Problem
Your answer must be a single number: how many lines in the records below contain the word "false".

The data
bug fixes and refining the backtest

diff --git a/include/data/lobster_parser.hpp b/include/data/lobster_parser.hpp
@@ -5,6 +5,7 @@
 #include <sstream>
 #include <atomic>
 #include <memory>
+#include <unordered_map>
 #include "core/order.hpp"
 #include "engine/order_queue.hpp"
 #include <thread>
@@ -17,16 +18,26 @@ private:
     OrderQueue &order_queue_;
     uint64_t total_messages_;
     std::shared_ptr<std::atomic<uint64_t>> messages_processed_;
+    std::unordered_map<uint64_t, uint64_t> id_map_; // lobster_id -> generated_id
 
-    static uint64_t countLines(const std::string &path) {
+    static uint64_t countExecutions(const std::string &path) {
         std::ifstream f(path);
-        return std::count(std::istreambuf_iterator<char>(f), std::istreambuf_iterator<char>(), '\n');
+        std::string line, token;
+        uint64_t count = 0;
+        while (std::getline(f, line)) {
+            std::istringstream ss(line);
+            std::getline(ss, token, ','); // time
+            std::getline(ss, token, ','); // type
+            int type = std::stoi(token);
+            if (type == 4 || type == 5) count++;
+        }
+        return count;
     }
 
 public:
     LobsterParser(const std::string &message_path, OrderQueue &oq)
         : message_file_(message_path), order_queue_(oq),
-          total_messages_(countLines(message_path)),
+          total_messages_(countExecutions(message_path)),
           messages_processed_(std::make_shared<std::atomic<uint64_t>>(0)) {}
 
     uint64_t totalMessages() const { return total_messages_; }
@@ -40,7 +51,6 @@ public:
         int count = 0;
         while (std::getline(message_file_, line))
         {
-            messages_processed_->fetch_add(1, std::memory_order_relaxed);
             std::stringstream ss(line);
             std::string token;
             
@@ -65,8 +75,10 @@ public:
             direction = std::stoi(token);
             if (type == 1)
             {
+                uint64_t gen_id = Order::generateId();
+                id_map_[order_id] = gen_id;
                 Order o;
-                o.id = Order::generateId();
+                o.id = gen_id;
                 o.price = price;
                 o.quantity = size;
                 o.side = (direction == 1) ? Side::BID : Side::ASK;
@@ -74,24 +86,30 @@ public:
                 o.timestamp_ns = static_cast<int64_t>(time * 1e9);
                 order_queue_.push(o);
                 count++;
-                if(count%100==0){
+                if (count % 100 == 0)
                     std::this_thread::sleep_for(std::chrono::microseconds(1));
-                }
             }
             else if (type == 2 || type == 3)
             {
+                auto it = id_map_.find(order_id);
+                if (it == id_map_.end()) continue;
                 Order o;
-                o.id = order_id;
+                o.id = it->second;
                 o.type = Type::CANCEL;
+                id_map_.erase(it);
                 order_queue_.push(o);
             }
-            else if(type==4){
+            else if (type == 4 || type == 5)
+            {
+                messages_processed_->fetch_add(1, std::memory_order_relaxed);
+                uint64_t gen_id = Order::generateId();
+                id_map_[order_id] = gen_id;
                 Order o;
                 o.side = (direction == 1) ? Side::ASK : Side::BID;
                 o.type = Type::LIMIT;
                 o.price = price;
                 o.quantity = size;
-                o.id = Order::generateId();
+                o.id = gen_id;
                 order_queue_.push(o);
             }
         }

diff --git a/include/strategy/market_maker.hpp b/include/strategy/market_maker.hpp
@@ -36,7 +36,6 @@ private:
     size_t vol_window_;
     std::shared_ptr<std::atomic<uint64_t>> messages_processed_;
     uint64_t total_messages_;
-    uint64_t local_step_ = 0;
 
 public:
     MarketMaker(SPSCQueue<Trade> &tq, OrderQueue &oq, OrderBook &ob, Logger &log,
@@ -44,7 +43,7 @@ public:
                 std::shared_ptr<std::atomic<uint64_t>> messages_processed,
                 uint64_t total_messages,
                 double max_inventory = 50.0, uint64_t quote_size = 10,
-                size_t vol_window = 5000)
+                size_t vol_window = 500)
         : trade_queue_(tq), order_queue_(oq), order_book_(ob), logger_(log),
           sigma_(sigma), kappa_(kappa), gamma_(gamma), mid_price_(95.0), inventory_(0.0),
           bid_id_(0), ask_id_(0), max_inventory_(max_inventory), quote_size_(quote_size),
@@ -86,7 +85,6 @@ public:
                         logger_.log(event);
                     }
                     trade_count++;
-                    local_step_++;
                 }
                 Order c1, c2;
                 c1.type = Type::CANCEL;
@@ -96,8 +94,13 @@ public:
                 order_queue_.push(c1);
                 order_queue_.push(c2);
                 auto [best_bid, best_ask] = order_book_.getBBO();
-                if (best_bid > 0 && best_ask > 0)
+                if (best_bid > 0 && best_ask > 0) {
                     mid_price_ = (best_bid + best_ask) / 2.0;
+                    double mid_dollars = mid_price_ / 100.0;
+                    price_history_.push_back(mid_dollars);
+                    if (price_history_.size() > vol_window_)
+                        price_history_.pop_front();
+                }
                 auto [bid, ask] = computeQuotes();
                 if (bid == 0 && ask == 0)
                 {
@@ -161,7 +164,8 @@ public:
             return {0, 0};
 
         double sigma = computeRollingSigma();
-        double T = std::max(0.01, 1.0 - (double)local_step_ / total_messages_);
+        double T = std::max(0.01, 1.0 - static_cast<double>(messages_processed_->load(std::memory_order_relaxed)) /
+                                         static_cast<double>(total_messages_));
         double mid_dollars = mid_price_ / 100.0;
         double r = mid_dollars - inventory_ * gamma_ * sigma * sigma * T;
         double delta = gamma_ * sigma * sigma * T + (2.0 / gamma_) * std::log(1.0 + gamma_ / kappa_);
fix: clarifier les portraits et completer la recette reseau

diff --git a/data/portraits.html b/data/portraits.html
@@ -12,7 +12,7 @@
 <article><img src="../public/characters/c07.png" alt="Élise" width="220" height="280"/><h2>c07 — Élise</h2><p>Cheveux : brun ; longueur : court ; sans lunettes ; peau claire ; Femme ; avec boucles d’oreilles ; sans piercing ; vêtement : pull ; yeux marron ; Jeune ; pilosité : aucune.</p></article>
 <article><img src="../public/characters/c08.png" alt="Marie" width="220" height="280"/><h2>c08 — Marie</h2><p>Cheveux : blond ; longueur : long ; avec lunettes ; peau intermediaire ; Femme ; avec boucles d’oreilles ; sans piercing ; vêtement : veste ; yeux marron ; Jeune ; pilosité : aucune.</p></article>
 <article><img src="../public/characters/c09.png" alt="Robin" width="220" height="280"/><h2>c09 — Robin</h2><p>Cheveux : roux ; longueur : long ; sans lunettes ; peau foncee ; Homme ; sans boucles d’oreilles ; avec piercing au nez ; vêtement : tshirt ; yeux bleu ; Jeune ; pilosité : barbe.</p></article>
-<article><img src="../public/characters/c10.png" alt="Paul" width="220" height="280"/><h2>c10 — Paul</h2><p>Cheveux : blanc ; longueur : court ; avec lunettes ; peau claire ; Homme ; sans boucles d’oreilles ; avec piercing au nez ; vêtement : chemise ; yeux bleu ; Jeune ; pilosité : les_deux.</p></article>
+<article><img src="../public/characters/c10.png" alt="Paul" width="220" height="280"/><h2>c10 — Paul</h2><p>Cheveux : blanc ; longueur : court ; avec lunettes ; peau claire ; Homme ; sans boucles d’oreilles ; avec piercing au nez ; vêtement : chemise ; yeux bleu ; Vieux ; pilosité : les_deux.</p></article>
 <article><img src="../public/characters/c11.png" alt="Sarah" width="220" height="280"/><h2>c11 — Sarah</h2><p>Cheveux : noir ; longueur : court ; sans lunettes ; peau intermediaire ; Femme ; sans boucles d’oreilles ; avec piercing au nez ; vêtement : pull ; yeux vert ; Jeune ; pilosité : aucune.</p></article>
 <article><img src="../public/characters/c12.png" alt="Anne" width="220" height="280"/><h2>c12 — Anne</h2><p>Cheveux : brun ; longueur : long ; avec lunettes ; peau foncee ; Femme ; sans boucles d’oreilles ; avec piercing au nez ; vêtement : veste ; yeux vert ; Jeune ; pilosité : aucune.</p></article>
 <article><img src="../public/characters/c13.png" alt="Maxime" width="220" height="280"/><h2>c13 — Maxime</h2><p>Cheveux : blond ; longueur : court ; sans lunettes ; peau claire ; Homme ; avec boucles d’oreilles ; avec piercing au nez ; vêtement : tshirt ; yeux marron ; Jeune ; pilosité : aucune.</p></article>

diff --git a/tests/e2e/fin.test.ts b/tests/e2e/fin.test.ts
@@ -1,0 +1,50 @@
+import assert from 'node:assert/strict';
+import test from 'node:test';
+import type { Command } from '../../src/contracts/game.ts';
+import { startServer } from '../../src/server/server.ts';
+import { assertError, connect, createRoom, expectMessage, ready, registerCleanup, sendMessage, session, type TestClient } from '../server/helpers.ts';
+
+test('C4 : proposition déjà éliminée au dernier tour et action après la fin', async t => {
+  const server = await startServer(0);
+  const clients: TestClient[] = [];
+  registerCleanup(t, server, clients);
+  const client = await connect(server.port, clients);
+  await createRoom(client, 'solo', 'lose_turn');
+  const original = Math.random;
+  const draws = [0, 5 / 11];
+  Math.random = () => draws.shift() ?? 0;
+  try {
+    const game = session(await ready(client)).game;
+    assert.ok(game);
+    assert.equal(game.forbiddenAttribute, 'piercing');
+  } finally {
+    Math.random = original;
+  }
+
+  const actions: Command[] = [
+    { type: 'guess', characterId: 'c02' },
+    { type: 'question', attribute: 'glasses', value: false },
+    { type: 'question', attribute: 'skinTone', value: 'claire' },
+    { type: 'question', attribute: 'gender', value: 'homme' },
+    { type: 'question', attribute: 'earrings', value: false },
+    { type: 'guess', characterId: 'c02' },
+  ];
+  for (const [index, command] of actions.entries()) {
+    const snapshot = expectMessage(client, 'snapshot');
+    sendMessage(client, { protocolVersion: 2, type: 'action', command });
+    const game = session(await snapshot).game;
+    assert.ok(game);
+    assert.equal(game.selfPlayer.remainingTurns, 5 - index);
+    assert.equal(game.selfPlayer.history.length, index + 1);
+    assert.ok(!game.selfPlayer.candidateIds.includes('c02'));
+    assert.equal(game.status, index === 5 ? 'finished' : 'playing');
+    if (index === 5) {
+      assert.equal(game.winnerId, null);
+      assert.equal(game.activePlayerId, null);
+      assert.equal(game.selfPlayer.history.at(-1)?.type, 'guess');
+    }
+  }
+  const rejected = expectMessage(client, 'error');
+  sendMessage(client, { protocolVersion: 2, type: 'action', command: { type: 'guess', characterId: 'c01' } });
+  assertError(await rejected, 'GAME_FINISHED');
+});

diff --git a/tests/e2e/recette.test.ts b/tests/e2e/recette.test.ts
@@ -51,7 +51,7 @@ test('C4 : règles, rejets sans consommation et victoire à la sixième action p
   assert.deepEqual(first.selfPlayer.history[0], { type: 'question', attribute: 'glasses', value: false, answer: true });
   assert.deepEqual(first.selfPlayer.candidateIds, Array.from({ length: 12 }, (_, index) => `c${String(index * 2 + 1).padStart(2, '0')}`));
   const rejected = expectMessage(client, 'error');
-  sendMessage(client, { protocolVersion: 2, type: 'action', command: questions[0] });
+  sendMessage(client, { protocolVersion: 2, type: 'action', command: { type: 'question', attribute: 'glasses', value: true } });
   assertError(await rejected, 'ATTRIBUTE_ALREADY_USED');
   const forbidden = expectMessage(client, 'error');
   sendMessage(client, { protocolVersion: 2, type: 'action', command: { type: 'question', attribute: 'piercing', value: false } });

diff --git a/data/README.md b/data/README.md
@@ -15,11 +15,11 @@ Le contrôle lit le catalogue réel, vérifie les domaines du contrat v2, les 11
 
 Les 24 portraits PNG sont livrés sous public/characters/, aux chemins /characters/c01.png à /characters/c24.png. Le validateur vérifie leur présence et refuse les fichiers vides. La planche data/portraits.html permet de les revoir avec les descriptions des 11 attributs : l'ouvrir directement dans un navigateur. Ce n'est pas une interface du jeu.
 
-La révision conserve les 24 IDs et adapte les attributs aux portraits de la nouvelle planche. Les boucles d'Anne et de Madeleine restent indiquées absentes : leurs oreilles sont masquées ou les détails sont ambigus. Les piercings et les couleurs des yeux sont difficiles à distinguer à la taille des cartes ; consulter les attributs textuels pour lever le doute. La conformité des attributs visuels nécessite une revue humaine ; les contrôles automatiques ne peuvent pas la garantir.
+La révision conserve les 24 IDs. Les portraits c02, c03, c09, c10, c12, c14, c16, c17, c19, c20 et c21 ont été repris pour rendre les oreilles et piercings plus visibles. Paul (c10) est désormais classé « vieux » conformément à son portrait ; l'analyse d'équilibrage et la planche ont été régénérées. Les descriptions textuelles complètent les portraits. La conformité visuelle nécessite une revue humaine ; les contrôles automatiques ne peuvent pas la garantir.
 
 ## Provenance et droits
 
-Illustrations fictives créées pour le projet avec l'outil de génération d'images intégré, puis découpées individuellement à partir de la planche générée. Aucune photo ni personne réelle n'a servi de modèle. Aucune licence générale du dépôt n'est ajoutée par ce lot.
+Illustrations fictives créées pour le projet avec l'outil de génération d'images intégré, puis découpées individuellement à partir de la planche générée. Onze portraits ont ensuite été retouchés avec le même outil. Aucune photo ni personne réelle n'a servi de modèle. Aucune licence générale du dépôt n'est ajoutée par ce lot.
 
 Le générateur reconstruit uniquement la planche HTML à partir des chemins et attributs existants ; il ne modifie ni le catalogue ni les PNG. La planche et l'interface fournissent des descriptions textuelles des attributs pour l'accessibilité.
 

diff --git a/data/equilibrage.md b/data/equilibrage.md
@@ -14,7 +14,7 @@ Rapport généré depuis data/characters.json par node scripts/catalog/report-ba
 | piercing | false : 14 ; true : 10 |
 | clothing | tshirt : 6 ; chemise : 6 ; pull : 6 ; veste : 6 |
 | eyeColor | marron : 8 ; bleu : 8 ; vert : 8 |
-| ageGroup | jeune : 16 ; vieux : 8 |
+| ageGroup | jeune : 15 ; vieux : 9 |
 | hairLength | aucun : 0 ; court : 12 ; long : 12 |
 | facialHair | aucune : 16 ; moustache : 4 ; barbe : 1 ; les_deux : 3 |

Written reply
5